━━━━━ DATA FOR THIS EXERCISE
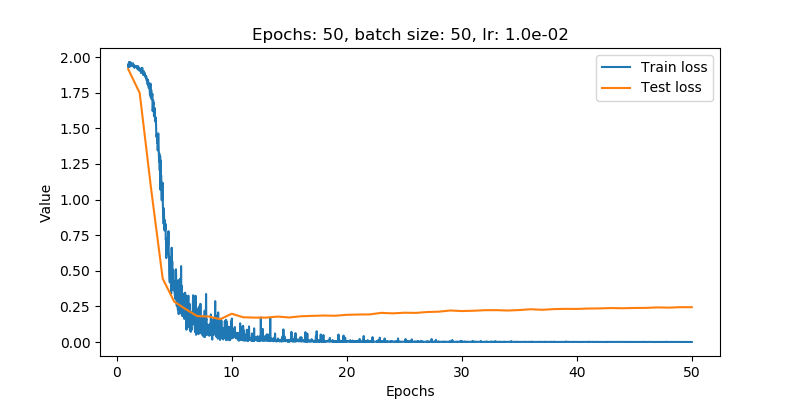
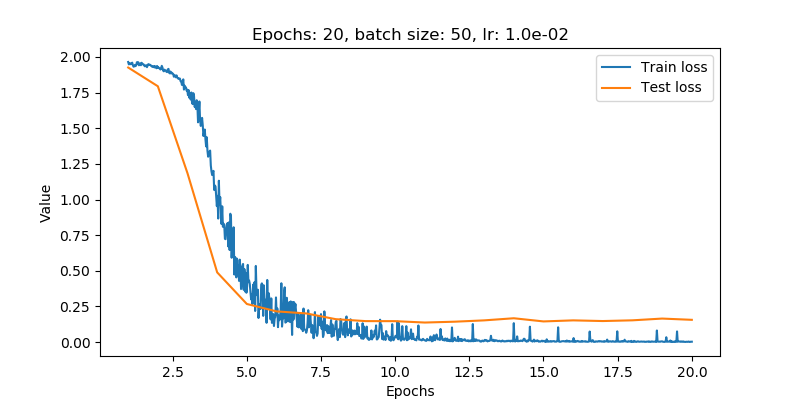
add model eval

diff --git a/train.py b/train.py
@@ -5,6 +5,7 @@ import numpy as np
 import sklearn.metrics as mtr
 import seaborn as sns
 import math
+import pickle
 
 import data_utils as du
 from model import Net
@@ -42,7 +43,7 @@ loss_fn = torch.nn.CrossEntropyLoss()
 # Train model
 test_loss_track = []
 train_loss_track = []
-epochs_num = 50
+epochs_num = 20
 train_batch_num = math.ceil(len(train_set) / batch_size)
 for epoch in range(epochs_num):
     net.train()
@@ -95,7 +96,7 @@ plt.show()
 accuracy_sum = 0
 num = 0
 conf_mat = np.zeros((7, 7), dtype=np.int)
-for batch_num, (inputs, labels) in enumerate(train_loader):
+for batch_num, (inputs, labels) in enumerate(valid_loader):
     outputs = net(inputs)
     _, pred_labels = outputs.cpu().detach().max(1)
     accuracy_sum += mtr.accuracy_score(labels.cpu(), pred_labels)
@@ -115,9 +116,10 @@ plt.title(f"Validation set accuracy: {100 * accuracy:.1f}%")
 plt.savefig("plots/conf_mat.png")
 plt.show()
 
-# TODO fix save model utility
-# Save model weights
+# Save model weights and word encodings
 ans = input("Save model? [y/n]")
 if ans is 'y':
     filename = input("Save as: ")
     torch.save(net.state_dict(), "weights/" + filename + ".pt")
+    with open("weights/" + filename + ".pkl", "wb") as f:
+        pickle.dump(word_to_idx, f)

diff --git a/evaluate.py b/evaluate.py
@@ -1,2 +1,30 @@
-# TODO Load model and weights
-# TODO Show evaluation
+import torch
+import pickle
+import random
+
+import data_utils as du
+from model import Net
+
+_, valid_data = du.load_labeled_data()
+random.shuffle(valid_data)
+
+# Load network, weights and word encodings
+filename = input("File name: ")
+with open("weights/" + filename + ".pkl", "rb") as f:
+    word_to_idx = pickle.load(f)
+
+net = Net(100, len(word_to_idx), 26).to(device=du.device, dtype=torch.float)
+net.load_state_dict(torch.load("weights/" + filename + ".pt"))
+net.eval()
+
+for sentence, label in valid_data:
+    # Encode sentence
+    enc_val = du.encode_string(sentence, word_to_idx)
+    enc_t = du.sentence_to_tensor(enc_val, 26)
+
+    # Predict label
+    _, pred_label = net(enc_t).cpu().detach().max(1)
+    print(sentence)
+    print("Predicted label: " + du.num_to_class[pred_label.item()])
+    print("Actual label: " + du.num_to_class[label])
+    input("Enter to continue...\n")

diff --git a/data_utils.py b/data_utils.py
@@ -13,6 +13,14 @@ class_to_num = {"AddToPlaylist": 0,
                 "SearchCreativeWork": 5,
                 "SearchScreeningEvent": 6}
 
+num_to_class = {0: "AddToPlaylist",
+                1: "BookRestaurant",
+                2: "GetWeather",
+                3: "PlayMusic",
+                4: "RateBook",
+                5: "SearchCreativeWork",
+                6: "SearchScreeningEvent"}
+
 
 def string_to_word_list(string):
     word_list = string.split()

diff --git a/model.py b/model.py
@@ -11,7 +11,7 @@ class Attention(nn.Module):
         self.dense = nn.Linear(feature_num, 1, bias=True)
 
     def forward(self, x):
-        u = torch.tanh(self.dense(x)).squeeze()
+        u = torch.tanh(self.dense(x)).squeeze(2)
 
         v = torch.exp(u)
         a = v / (torch.sum(v, 1, keepdim=True) + Attention.eps)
━━━━━━━━━━
Print every entry above again, exactly as written. Leave the images out.

=== ANSWER TO THE PROBLEM ===
add model eval

diff --git a/train.py b/train.py
@@ -5,6 +5,7 @@ import numpy as np
 import sklearn.metrics as mtr
 import seaborn as sns
 import math
+import pickle
 
 import data_utils as du
 from model import Net
@@ -42,7 +43,7 @@ loss_fn = torch.nn.CrossEntropyLoss()
 # Train model
 test_loss_track = []
 train_loss_track = []
-epochs_num = 50
+epochs_num = 20
 train_batch_num = math.ceil(len(train_set) / batch_size)
 for epoch in range(epochs_num):
     net.train()
@@ -95,7 +96,7 @@ plt.show()
 accuracy_sum = 0
 num = 0
 conf_mat = np.zeros((7, 7), dtype=np.int)
-for batch_num, (inputs, labels) in enumerate(train_loader):
+for batch_num, (inputs, labels) in enumerate(valid_loader):
     outputs = net(inputs)
     _, pred_labels = outputs.cpu().detach().max(1)
     accuracy_sum += mtr.accuracy_score(labels.cpu(), pred_labels)
@@ -115,9 +116,10 @@ plt.title(f"Validation set accuracy: {100 * accuracy:.1f}%")
 plt.savefig("plots/conf_mat.png")
 plt.show()
 
-# TODO fix save model utility
-# Save model weights
+# Save model weights and word encodings
 ans = input("Save model? [y/n]")
 if ans is 'y':
     filename = input("Save as: ")
     torch.save(net.state_dict(), "weights/" + filename + ".pt")
+    with open("weights/" + filename + ".pkl", "wb") as f:
+        pickle.dump(word_to_idx, f)

diff --git a/evaluate.py b/evaluate.py
@@ -1,2 +1,30 @@
-# TODO Load model and weights
-# TODO Show evaluation
+import torch
+import pickle
+import random
+
+import data_utils as du
+from model import Net
+
+_, valid_data = du.load_labeled_data()
+random.shuffle(valid_data)
+
+# Load network, weights and word encodings
+filename = input("File name: ")
+with open("weights/" + filename + ".pkl", "rb") as f:
+    word_to_idx = pickle.load(f)
+
+net = Net(100, len(word_to_idx), 26).to(device=du.device, dtype=torch.float)
+net.load_state_dict(torch.load("weights/" + filename + ".pt"))
+net.eval()
+
+for sentence, label in valid_data:
+    # Encode sentence
+    enc_val = du.encode_string(sentence, word_to_idx)
+    enc_t = du.sentence_to_tensor(enc_val, 26)
+
+    # Predict label
+    _, pred_label = net(enc_t).cpu().detach().max(1)
+    print(sentence)
+    print("Predicted label: " + du.num_to_class[pred_label.item()])
+    print("Actual label: " + du.num_to_class[label])
+    input("Enter to continue...\n")

diff --git a/data_utils.py b/data_utils.py
@@ -13,6 +13,14 @@ class_to_num = {"AddToPlaylist": 0,
                 "SearchCreativeWork": 5,
                 "SearchScreeningEvent": 6}
 
+num_to_class = {0: "AddToPlaylist",
+                1: "BookRestaurant",
+                2: "GetWeather",
+                3: "PlayMusic",
+                4: "RateBook",
+                5: "SearchCreativeWork",
+                6: "SearchScreeningEvent"}
+
 
 def string_to_word_list(string):
     word_list = string.split()

diff --git a/model.py b/model.py
@@ -11,7 +11,7 @@ class Attention(nn.Module):
         self.dense = nn.Linear(feature_num, 1, bias=True)
 
     def forward(self, x):
-        u = torch.tanh(self.dense(x)).squeeze()
+        u = torch.tanh(self.dense(x)).squeeze(2)
 
         v = torch.exp(u)
         a = v / (torch.sum(v, 1, keepdim=True) + Attention.eps)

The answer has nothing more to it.